Having previously looked at marks made by clerks and residents of the manors, we will now look beyond the doodles to decorative letters and drawings that are works of art in themselves. Though these had been commonly used in the medieval period their use declined through the centuries, and by the seventeenth century were reserved for a few areas of written texts, such as the legal documents like deeds. In those occasions where they remained they became less about the content of the text and more for decoration. as we go through our manorial documents we often come across examples that are eye-catching.
Below is a nice example of a letter done with shapes and swirls.
One that is a little more complicated…
More complicated still…
Or this one, from a document of Charles I, which takes it further…
This is so stylised it becomes difficult to make out the ‘C’ it represents.
However, many examples contain drawings. In the medieval manuscripts these are known as historiated initials and inhabited initials. A historiated initial relates to a picture in the letter that relates to the text, where an inhabited letter is purely decorative. The below sixteenth century example is an inhabited letter, which includes a rather unusual face. Perhaps he goes back to earlier traditions of the psalter and other illuminated works.
We start to see images of the monarch used in some documents such as deeds, and these historiated initials are very skilfully and professionally done. The monarch would be depicted in a cartouche, often attached to the first letter of their name. The earliest example we have come across is James I:
James is shown on his throne next to a stylised ‘J’. Under his cloak he appears to be shown in medieval dress. His shoes are certainly of a much older style, quite unlike the decorative heeled shoes he is usually depicted wearing. Next to the image are the symbols for England (rose), Scotland (thistle) and Wales (fleur-de-lis) joined together, illustrating that the three countries were united by his rule. The swirls turning to leaves may also hark back to an early style of decorating pages.
Next we have James’s son, Charles I.
We can see Charles I in a cartouche, surrounded with ornate patterned decoration and a panel showing roses, unicorns, and other emblems of state, with swirling rose leaves filling the space. The letters are also very ornately decorated. The image of Charles is very well drawn, and shows him with the crown, orb and sceptre.

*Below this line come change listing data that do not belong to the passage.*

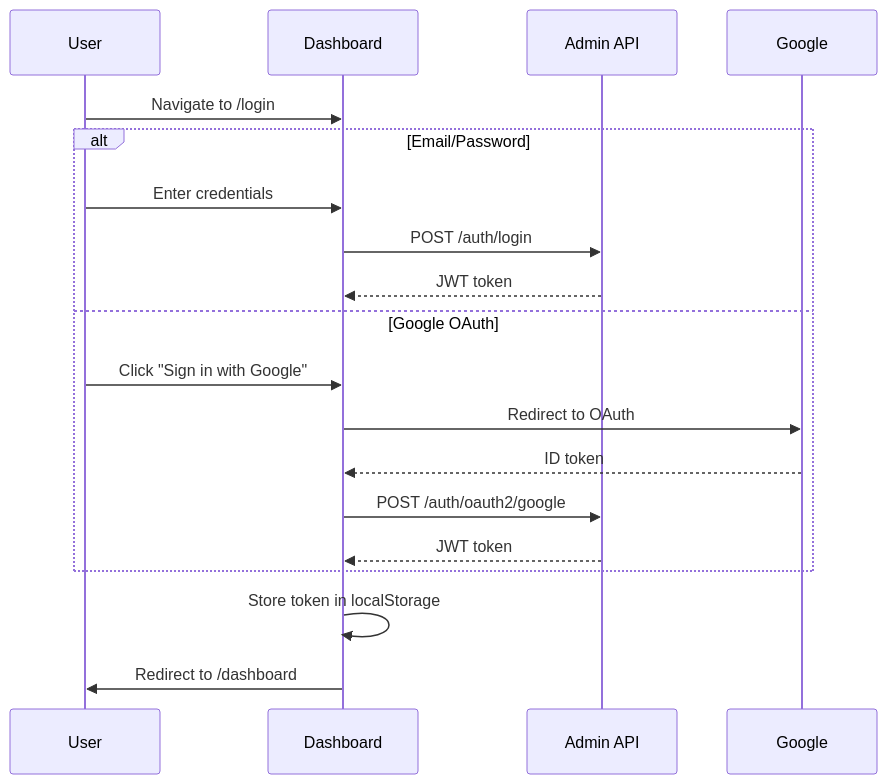
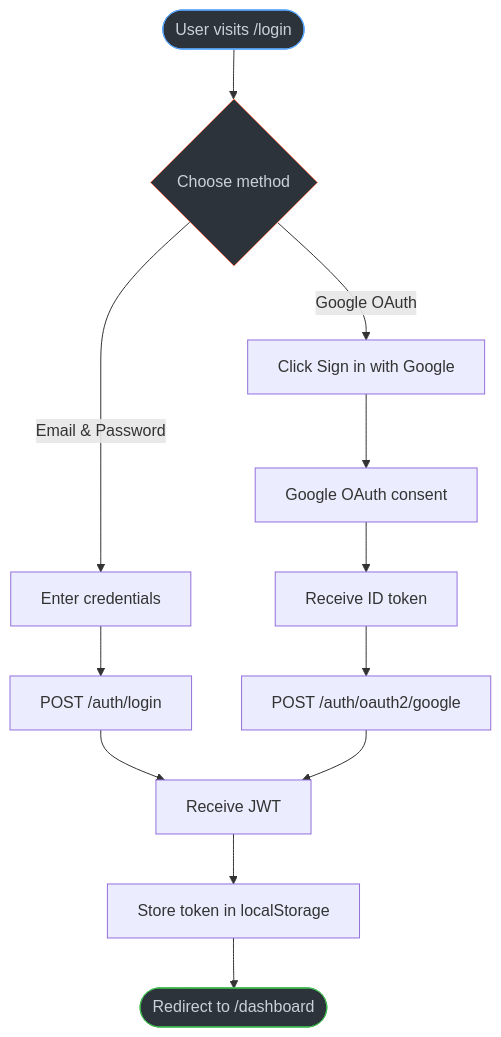
The diagram in dashboard/docs/README.md (07manan/feature-flag), drawn with Mermaid before and after one commit. The commit also changed 13 other files, not shown here.

````diff
--- a/dashboard/docs/README.md
+++ b/dashboard/docs/README.md
@@ -144,24 +144,22 @@
 ```mermaid
-sequenceDiagram
-    participant User
-    participant Dashboard
-    participant Admin API
-    participant Google
+flowchart TD
+    A([User visits /login]) --> B{Choose method}
 
-    User->>Dashboard: Navigate to /login
-    
-    alt Email/Password
-        User->>Dashboard: Enter credentials
-        Dashboard->>Admin API: POST /auth/login
-        Admin API-->>Dashboard: JWT token
-    else Google OAuth
-        User->>Dashboard: Click "Sign in with Google"
-        Dashboard->>Google: Redirect to OAuth
-        Google-->>Dashboard: ID token
-        Dashboard->>Admin API: POST /auth/oauth2/google
-        Admin API-->>Dashboard: JWT token
-    end
-    
-    Dashboard->>Dashboard: Store token in localStorage
-    Dashboard->>User: Redirect to /dashboard
+    B -->|Email & Password| C[Enter credentials]
+    C --> D[POST /auth/login]
+
+    B -->|Google OAuth| E[Click Sign in with Google]
+    E --> F[Google OAuth consent]
+    F --> G[Receive ID token]
+    G --> H[POST /auth/oauth2/google]
+
+    D --> I[Receive JWT]
+    H --> I
+
+    I --> J[Store token in localStorage]
+    J --> K([Redirect to /dashboard])
+
+    style A fill:#2d333b,stroke:#58a6ff,color:#c9d1d9
+    style K fill:#2d333b,stroke:#3fb950,color:#c9d1d9
+    style B fill:#2d333b,stroke:#f78166,color:#c9d1d9
 ```
````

We have also come across Charles’s granddaughter, Queen Anne. This, like many decorated examples, is an ‘Exemplification of Recovery’, which recorded the breaking or ‘barring’ of an entail (a passage of land solely down the family line), so that the land became fee simple and could be mortgaged, sold or willed to someone not in the entail. They became obsolete in 1833, but were often highly decorated with the monarch’s image and seal to show authenticity.
Here we see Queen Anne in a cartouche, with her hair elaborately curled and wearing a chain of jewels. The pearl necklace she wears is perhaps the one still owned and worn by the royal family today.

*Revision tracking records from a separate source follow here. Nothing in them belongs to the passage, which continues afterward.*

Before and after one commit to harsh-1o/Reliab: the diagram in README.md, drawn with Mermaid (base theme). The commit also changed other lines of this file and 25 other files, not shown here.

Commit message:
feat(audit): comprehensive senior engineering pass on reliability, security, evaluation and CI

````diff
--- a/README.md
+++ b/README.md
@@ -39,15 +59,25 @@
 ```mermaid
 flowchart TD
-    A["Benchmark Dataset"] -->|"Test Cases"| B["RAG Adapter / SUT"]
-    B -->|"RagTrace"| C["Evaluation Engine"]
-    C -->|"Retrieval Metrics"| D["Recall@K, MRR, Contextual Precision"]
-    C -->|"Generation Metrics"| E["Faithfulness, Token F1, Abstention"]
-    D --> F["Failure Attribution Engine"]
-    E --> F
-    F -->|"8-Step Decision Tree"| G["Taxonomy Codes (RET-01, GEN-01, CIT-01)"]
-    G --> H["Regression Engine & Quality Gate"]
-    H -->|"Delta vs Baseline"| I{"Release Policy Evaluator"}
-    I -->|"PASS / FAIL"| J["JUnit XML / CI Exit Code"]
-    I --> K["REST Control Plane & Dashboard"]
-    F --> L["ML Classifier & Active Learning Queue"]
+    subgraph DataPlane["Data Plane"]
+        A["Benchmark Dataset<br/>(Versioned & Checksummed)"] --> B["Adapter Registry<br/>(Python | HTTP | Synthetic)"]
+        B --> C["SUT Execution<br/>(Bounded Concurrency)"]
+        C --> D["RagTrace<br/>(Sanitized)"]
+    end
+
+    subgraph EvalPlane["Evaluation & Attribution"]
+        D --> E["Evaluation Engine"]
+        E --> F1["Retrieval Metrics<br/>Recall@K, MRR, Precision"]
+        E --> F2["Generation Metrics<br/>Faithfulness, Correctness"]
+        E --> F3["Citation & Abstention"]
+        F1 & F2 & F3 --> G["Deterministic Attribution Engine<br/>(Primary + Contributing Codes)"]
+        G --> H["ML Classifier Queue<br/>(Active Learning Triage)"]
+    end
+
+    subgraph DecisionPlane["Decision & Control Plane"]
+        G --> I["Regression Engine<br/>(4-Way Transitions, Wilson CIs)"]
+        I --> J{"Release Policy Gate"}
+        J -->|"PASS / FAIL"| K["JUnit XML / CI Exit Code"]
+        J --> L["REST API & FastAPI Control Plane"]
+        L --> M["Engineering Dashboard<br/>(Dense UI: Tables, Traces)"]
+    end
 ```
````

Further along the top of the same document we see a great deal of detailed decoration. The swirling leaves in Charles I’s decoration have grown to become huge scrolling acanthus leaves, which support a rose, and cover much of the top section. Between the leaves we have the Royal coat of arms of Great Britain. This has Queen Anne’s own motto beneath it – ‘Semper Eadem’, meaning ‘always the same’.
These are some examples we have come across in our research, but there are a great many more in our collection, including this beautiful and ostentatious deed from the reign of George II. The decoration transforms an ordinary legal document into something fantastic and beautiful, and gives an added value to the claim that it upholds. We will be keeping our eyes peeled for more monarchs and interesting letters as the project continues.